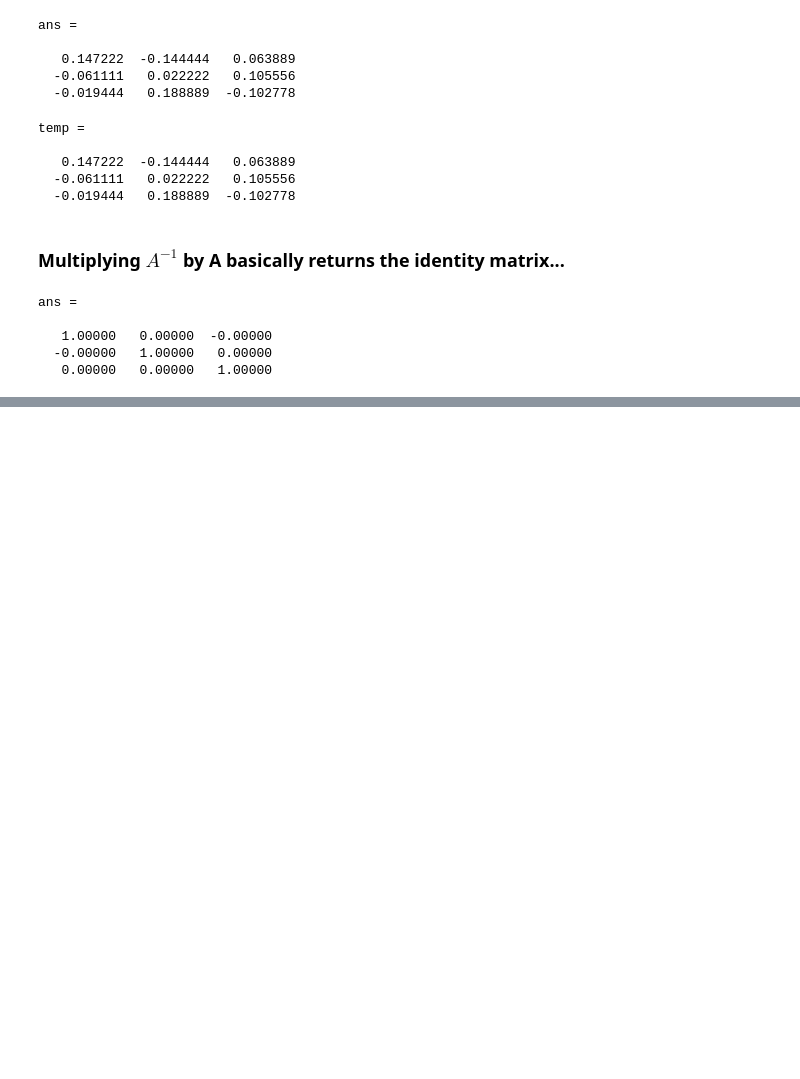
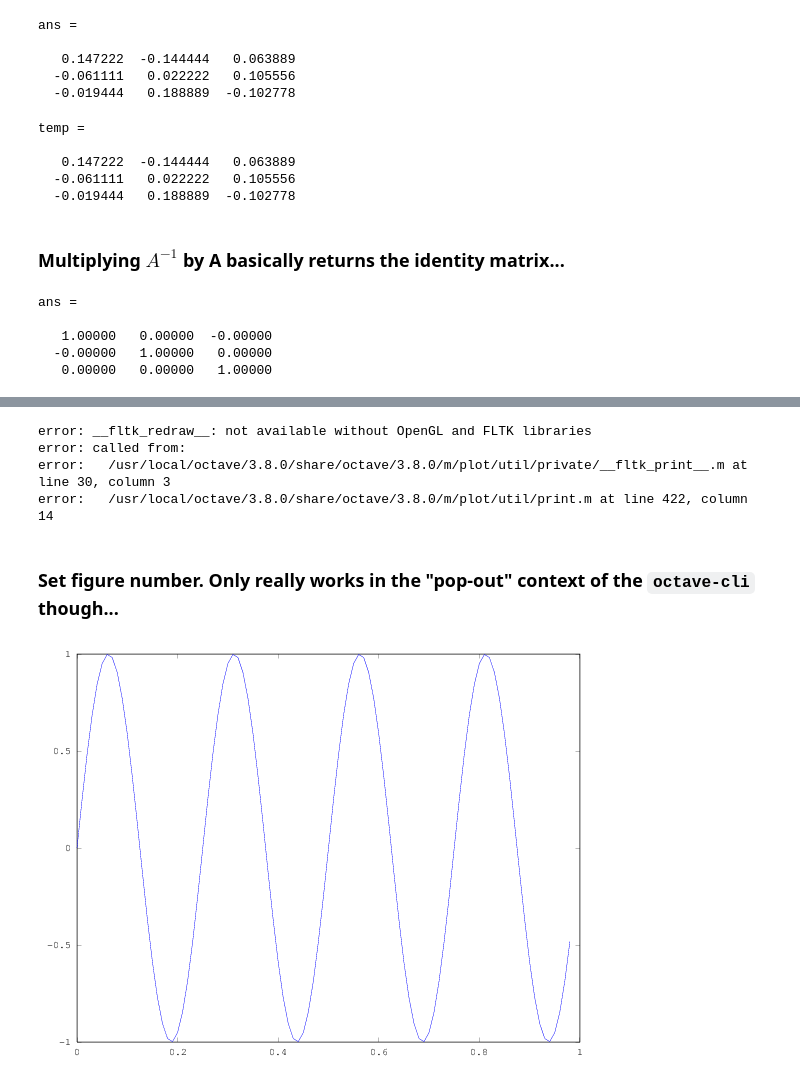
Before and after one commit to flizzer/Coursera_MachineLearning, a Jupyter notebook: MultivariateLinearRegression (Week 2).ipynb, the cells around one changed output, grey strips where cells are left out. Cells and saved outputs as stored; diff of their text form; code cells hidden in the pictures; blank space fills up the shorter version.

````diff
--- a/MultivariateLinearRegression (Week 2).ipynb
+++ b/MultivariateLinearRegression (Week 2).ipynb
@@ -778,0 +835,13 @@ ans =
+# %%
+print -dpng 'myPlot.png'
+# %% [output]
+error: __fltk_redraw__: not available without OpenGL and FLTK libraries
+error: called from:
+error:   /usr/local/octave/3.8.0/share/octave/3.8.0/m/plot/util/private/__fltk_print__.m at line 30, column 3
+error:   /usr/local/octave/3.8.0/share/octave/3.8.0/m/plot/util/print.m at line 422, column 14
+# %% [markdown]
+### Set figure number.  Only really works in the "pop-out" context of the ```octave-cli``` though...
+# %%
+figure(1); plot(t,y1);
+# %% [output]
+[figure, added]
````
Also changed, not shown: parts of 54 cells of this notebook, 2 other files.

— Aim of the task —
Pictures stay out; everything else in the listing above is to be repeated exactly.

— Response box —
Before and after one commit to flizzer/Coursera_MachineLearning, a Jupyter notebook: MultivariateLinearRegression (Week 2).ipynb, the cells around one changed output, grey strips where cells are left out. Cells and saved outputs as stored; diff of their text form; code cells hidden in the pictures; blank space fills up the shorter version.

````diff
--- a/MultivariateLinearRegression (Week 2).ipynb
+++ b/MultivariateLinearRegression (Week 2).ipynb
@@ -778,0 +835,13 @@ ans =
+# %%
+print -dpng 'myPlot.png'
+# %% [output]
+error: __fltk_redraw__: not available without OpenGL and FLTK libraries
+error: called from:
+error:   /usr/local/octave/3.8.0/share/octave/3.8.0/m/plot/util/private/__fltk_print__.m at line 30, column 3
+error:   /usr/local/octave/3.8.0/share/octave/3.8.0/m/plot/util/print.m at line 422, column 14
+# %% [markdown]
+### Set figure number.  Only really works in the "pop-out" context of the ```octave-cli``` though...
+# %%
+figure(1); plot(t,y1);
+# %% [output]
+[figure, added]
````
Also changed, not shown: parts of 54 cells of this notebook, 2 other files.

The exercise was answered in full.